Detergents and additives:
Skip the fabric softener. The waxy residue found in fabric softening liquid detergents and dryer sheets turns up on pillowcases, towels, washcloths, and sheets that have direct contact with your skin
Use fragrance free detergents
Don’t use water softeners
Change your pillowcase. Acne-causing bacteria can spread to your face from your pillowcase while you sleep
Wear a clean T-shirt
Wash your workout clothes
Stress and sleep deprivation: cause your adrenal glands to promote oil production that can lead to clogged pores. Cortisol is a steroid hormone that plays a very important role in helping your body respond to stress. When you’re feeling stressed and cortisol released, this can be a trigger for excess oil production in your skin that, once again, could lead to clogged pores and pimples.
Take a 30-minute walk
Get at least 7-8 hours of sleep each night
Practice yoga or stretching exercises
Spend a few minutes slowly breathing in and out
Take a break from your phone and other media
Don’t skimp on the sunscreen: Overexposure to the sun can also damage hair follicles, exacerbate dark spots, cause skin cancer, and lead to premature aging. Avoid touching your face. Clean your phone daily. Holding your phone up to your face quickly spreads bacteria to your skin. Wiping down your phone daily with a damp microfiber cloth will help to prevent this.
Food that you put into your body: can cause inflammation, allergic reactions, sensitivities, excess sebum production, and aggravated acne. At the same time, the right foods can have the opposite effect.

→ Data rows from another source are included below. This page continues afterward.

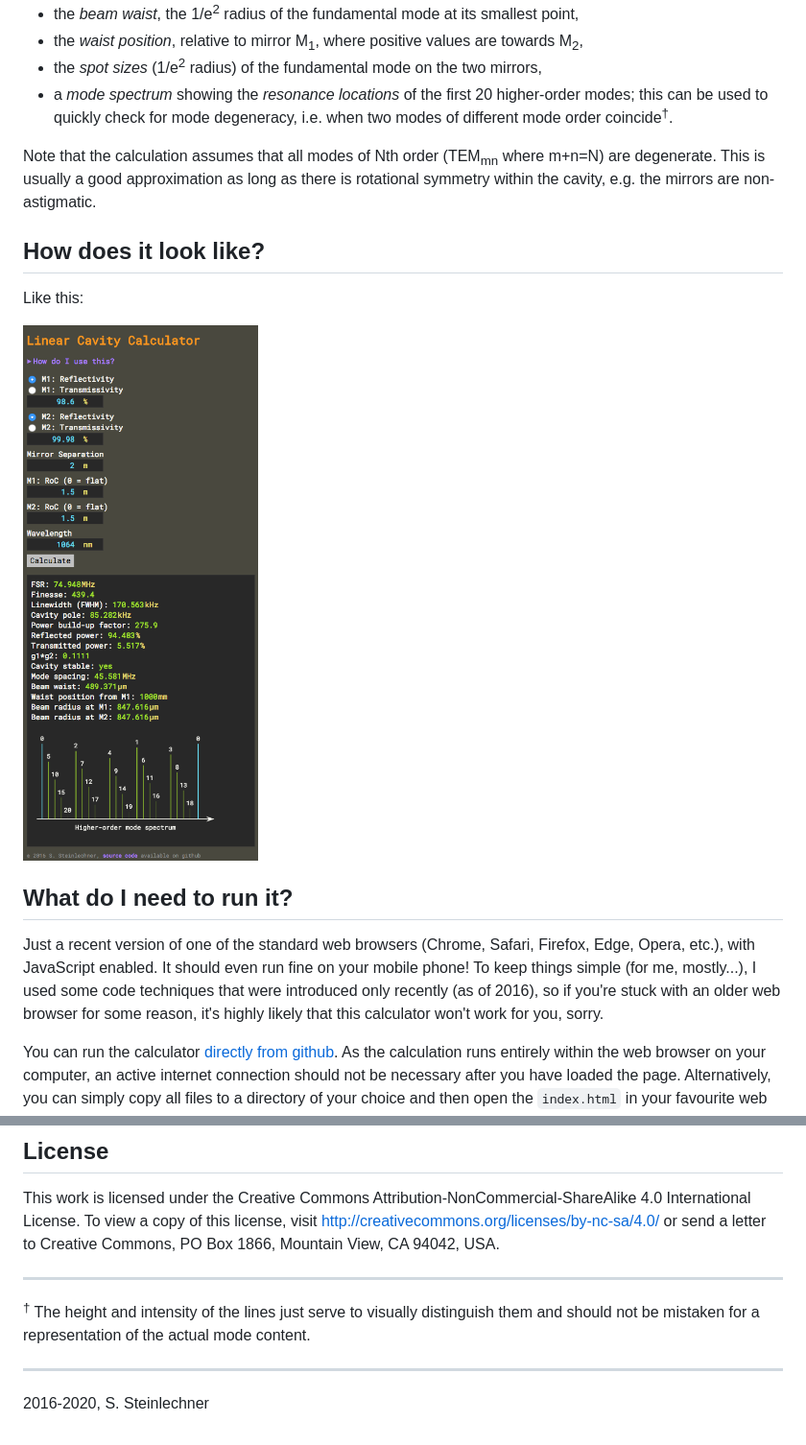
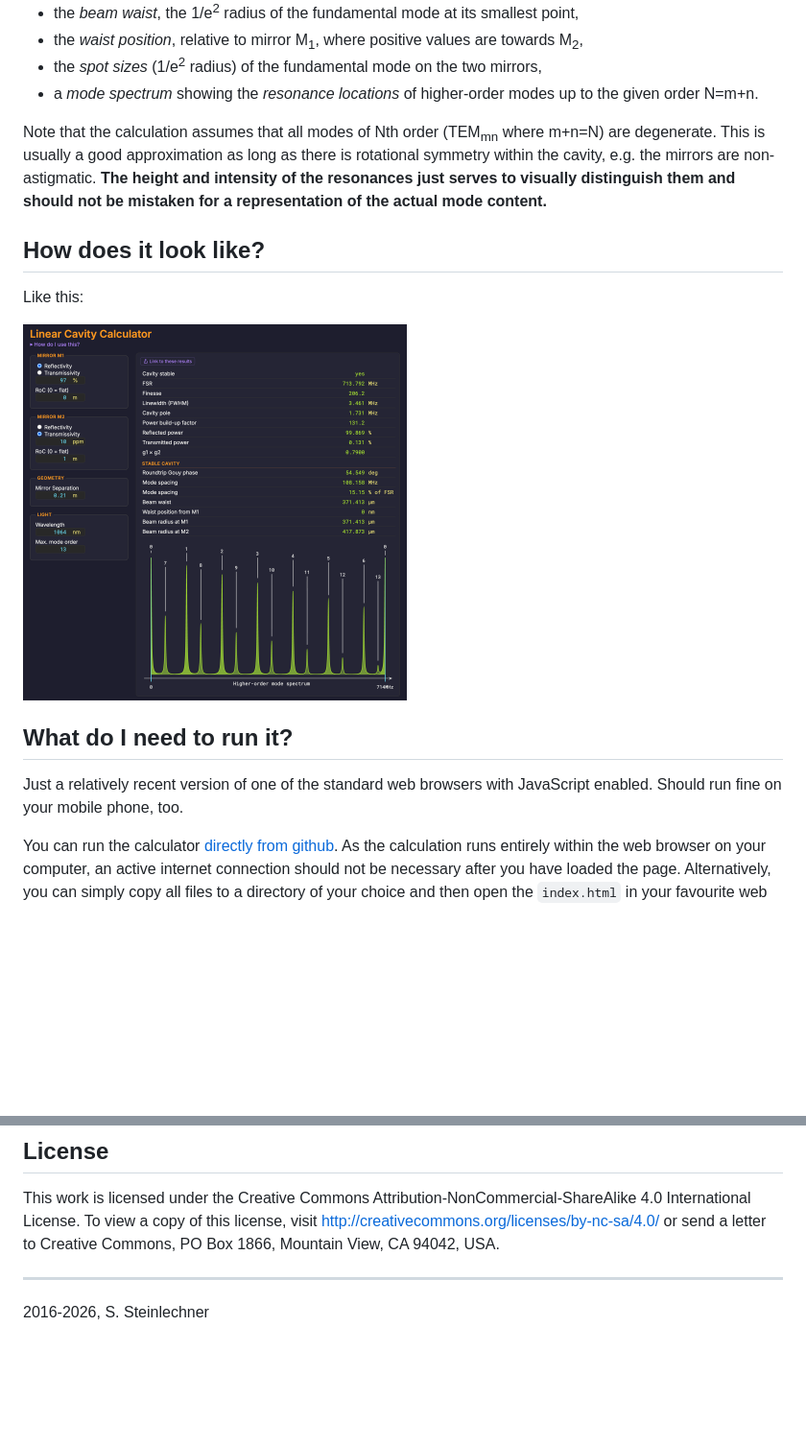
Before and after one commit to sestei/jscav, a Markdown page: README.md, 2 parts joined by grey strips. Shown: that part at 96% size. GitHub-like rendering; pictures changed too: jscav.png; blank space fills up the shorter version.

Commit message:
enhance README and UI: update mode spectrum description, improve layout, and refine styles

```diff
--- a/README.md
+++ b/README.md
@@ -36,21 +36,21 @@ For a stable cavity, the following additional parameters will be calculated:
 * the _beam waist_, the 1/e<sup>2</sup> radius of the fundamental mode at its smallest point,
 * the _waist position_, relative to mirror M<sub>1</sub>, where positive values are towards M<sub>2</sub>,
 * the _spot sizes_ (1/e<sup>2</sup> radius) of the fundamental mode on the two mirrors,
-* a _mode spectrum_ showing the _resonance locations_ of the first 20 higher-order modes; this can be used to quickly check for mode degeneracy, i.e. when two modes of different mode order coincide<sup>&dagger;</sup>.
+* a _mode spectrum_ showing the _resonance locations_ of higher-order modes up to the given order N=m+n.
 
-Note that the calculation assumes that all modes of Nth order (TEM<sub>mn</sub> where m+n=N) are degenerate. This is usually a good approximation as long as there is rotational symmetry within the cavity, e.g. the mirrors are non-astigmatic.
+Note that the calculation assumes that all modes of Nth order (TEM<sub>mn</sub> where m+n=N) are degenerate. This is usually a good approximation as long as there is rotational symmetry within the cavity, e.g. the mirrors are non-astigmatic. **The height and intensity of the resonances just serves to visually distinguish them and should not be mistaken for a representation of the actual mode content.**
 
 
 ## How does it look like?
 
 Like this:
 
-<img src="jscav.png" width="350" />
+<img src="jscav.png" width="400" />
 
 
 ## What do I need to run it?
 
-Just a recent version of one of the standard web browsers (Chrome, Safari, Firefox, Edge, Opera, etc.), with JavaScript enabled. It should even run fine on your mobile phone! To keep things simple (for me, mostly...), I used some code techniques that were introduced only recently (as of 2016), so if you're stuck with an older web browser for some reason, it's highly likely that this calculator won't work for you, sorry.
+Just a relatively recent version of one of the standard web browsers with JavaScript enabled. Should run fine on your mobile phone, too.
 
 You can run the calculator [directly from github](http://sestei.github.com/jscav). As the calculation runs entirely within the web browser on your computer, an active internet connection should not be necessary after you have loaded the page. Alternatively, you can simply copy all files to a directory of your choice and
 then open the `index.html` in your favourite web browser.
@@ -63,7 +63,4 @@ Whoops :-( Would you please [file a bug report](https://github.com/sestei/jscav/
 This work is licensed under the Creative Commons Attribution-NonCommercial-ShareAlike 4.0 International License. To view a copy of this license, visit http://creativecommons.org/licenses/by-nc-sa/4.0/ or send a letter to Creative Commons, PO Box 1866, Mountain View, CA 94042, USA.
 
 ----
-<sup>&dagger;</sup> The height and intensity of the lines just serve to visually distinguish them and should not be mistaken for a representation of the actual mode content.
-
-----
-2016-2020, S. Steinlechner
+2016-2026, S. Steinlechner
```
Also changed, not shown: 2 other files.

Foods that heal acne
Vegetables - Beets, purple cauliflower, purple sweet potato, purple carrots, broccoli, green & red peppers, tomatoes
Fruits & Berries - Blueberries, dark cherries, pomegranates, acai, black grapes, papaya
Healthy Oils - Avocado oil, olive oil, coconut oil
Leafy Greens - Spinach, kale, watercress
Tea & Spices - Green tea (especially homemade matcha), spearmint tea, ginger, cinnamon, turmeric
Omega-3 Fatty Acids - Deep leafy greens, blueberries, brussels sprouts, wild-caught salmon, sardines, anchovies, herring, white fish, Atlantic mackerel